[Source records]
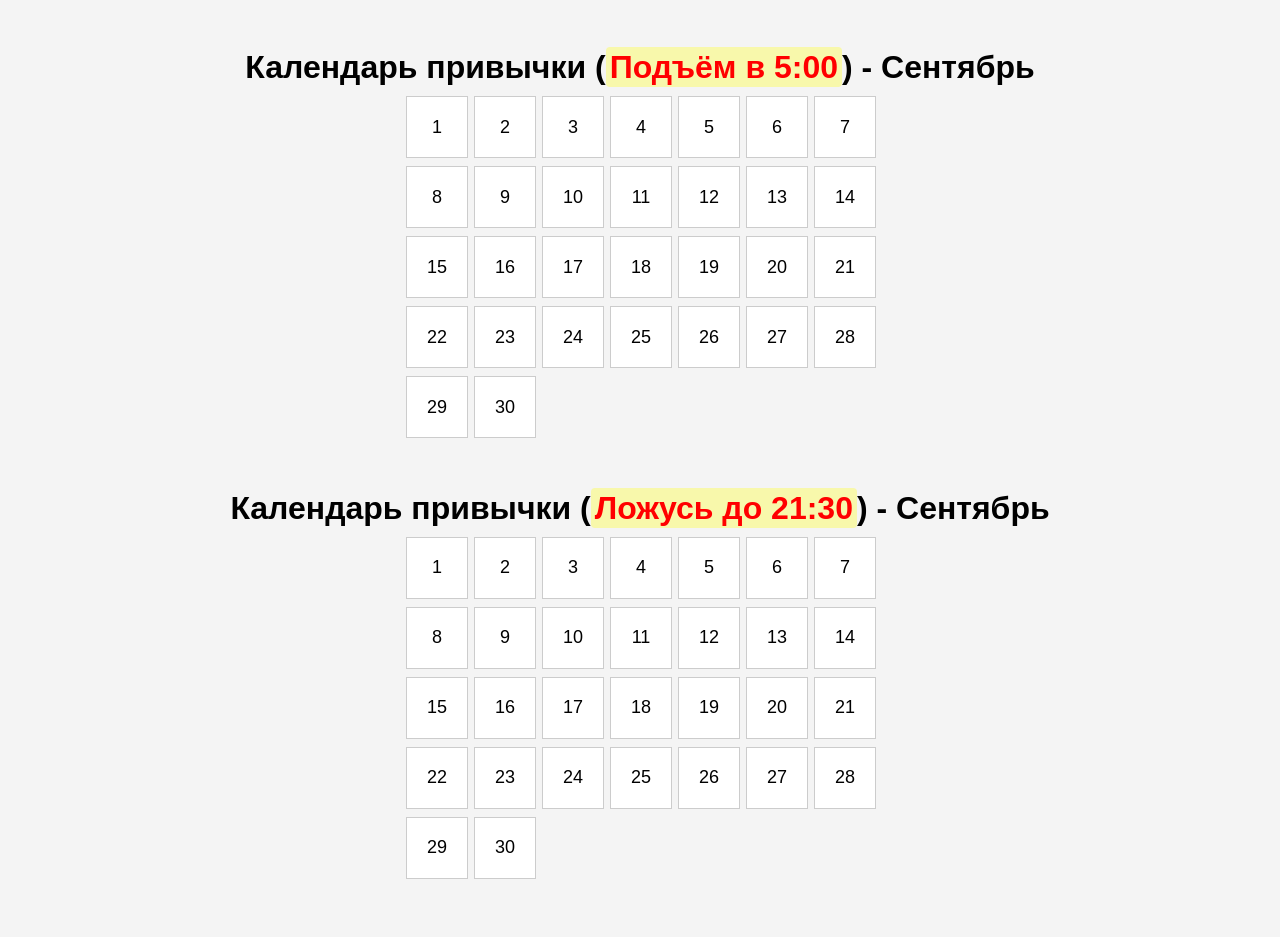
Repository: Pavel1776/doublecalendar
Page: index.html
These files come from the project's save history. The page is drawn as it stood at one moment and after the next save; the edit follows.
The browser window is 1280 px wide. The pictures show the whole page.

Above is the page before, as saved 2025-09-17 15:04:29.

After the next save:
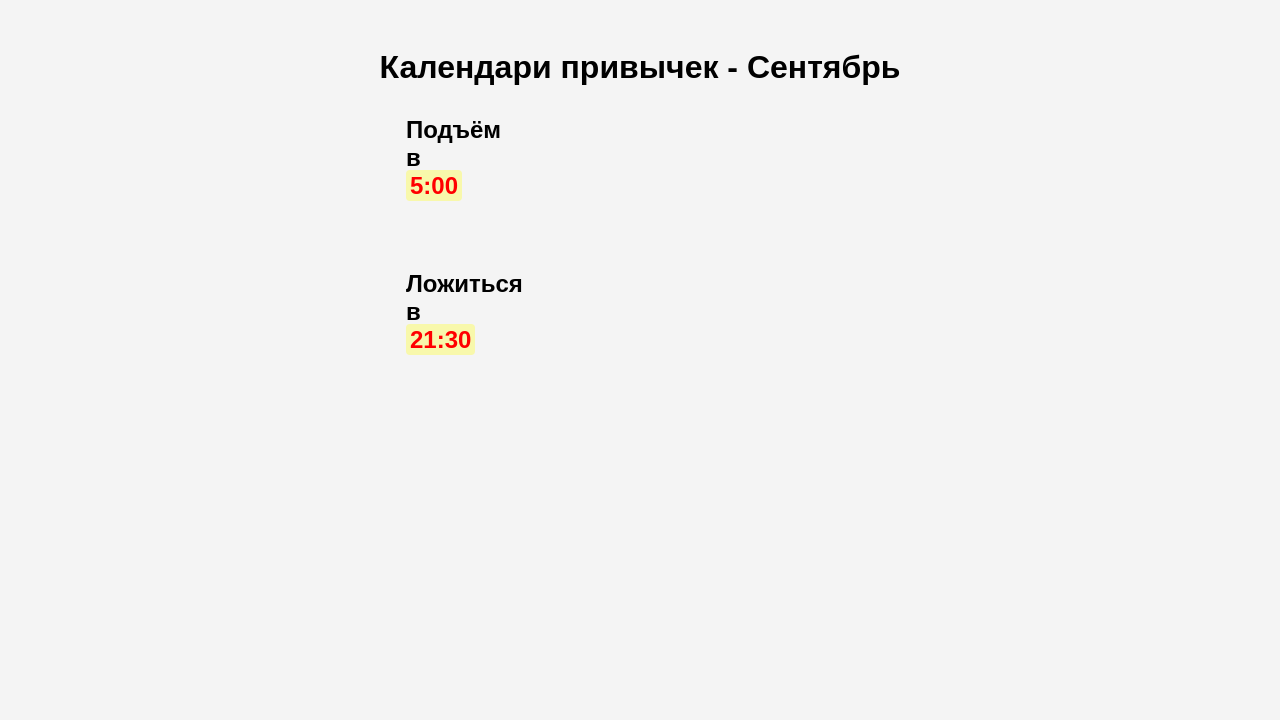
Console error: TypeError: Cannot read properties of null (reading 'appendChild')
Saved 4 min 8 s later.
--- a/index.html
+++ b/index.html
@@ -5,16 +5,26 @@
   <meta charset="UTF-8">
   <meta name="viewport" content="width=device-width, initial-scale=1.0">
   <link href="style.css" rel="stylesheet">
-  <title>Календарь привычек</title>
+  <title>Календари привычек</title>
 </head>
 
 <body>
 
-  <h1>Календарь привычки (<span class="highlight">Подъём в 5:00</span>) - Сентябрь</h1>
-  <div class="calendar" id="calendar-morning"></div>
+  <h1>Календари привычек - Сентябрь</h1>
 
-  <h1>Календарь привычки (<span class="highlight">Ложусь до 21:30</span>) - Сентябрь</h1>
-  <div class="calendar" id="calendar-bedtime"></div>
+  <div class="calendars-container">
+    <!-- Первый календарь -->
+    <div class="calendar">
+      <h2>Подъём в <span class="highlight">5:00</span></h2>
+      <div class="calendar-grid" id="calendar1"></div>
+    </div>
+
+    <!-- Второй календарь -->
+    <div class="calendar">
+      <h2>Ложиться в <span class="highlight">21:30</span></h2>
+      <div class="calendar-grid" id="calendar2"></div>
+    </div>
+  </div>
 
   <script src="script.js"></script>
 </body>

PROBLEM STATEMENT »
The entries above are to be repeated in full, except for their pictures.

EXERCISE RESPONSE »
Repository: Pavel1776/doublecalendar
Page: index.html
These files come from the project's save history. The page is drawn as it stood at one moment and after the next save; the edit follows.
The browser window is 1280 px wide. The pictures show the whole page.

Above is the page before, as saved 2025-09-17 15:04:29.

After the next save:
Console error: TypeError: Cannot read properties of null (reading 'appendChild')
Saved 4 min 8 s later.
--- a/index.html
+++ b/index.html
@@ -5,16 +5,26 @@
   <meta charset="UTF-8">
   <meta name="viewport" content="width=device-width, initial-scale=1.0">
   <link href="style.css" rel="stylesheet">
-  <title>Календарь привычек</title>
+  <title>Календари привычек</title>
 </head>
 
 <body>
 
-  <h1>Календарь привычки (<span class="highlight">Подъём в 5:00</span>) - Сентябрь</h1>
-  <div class="calendar" id="calendar-morning"></div>
+  <h1>Календари привычек - Сентябрь</h1>
 
-  <h1>Календарь привычки (<span class="highlight">Ложусь до 21:30</span>) - Сентябрь</h1>
-  <div class="calendar" id="calendar-bedtime"></div>
+  <div class="calendars-container">
+    <!-- Первый календарь -->
+    <div class="calendar">
+      <h2>Подъём в <span class="highlight">5:00</span></h2>
+      <div class="calendar-grid" id="calendar1"></div>
+    </div>
+
+    <!-- Второй календарь -->
+    <div class="calendar">
+      <h2>Ложиться в <span class="highlight">21:30</span></h2>
+      <div class="calendar-grid" id="calendar2"></div>
+    </div>
+  </div>
 
   <script src="script.js"></script>
 </body>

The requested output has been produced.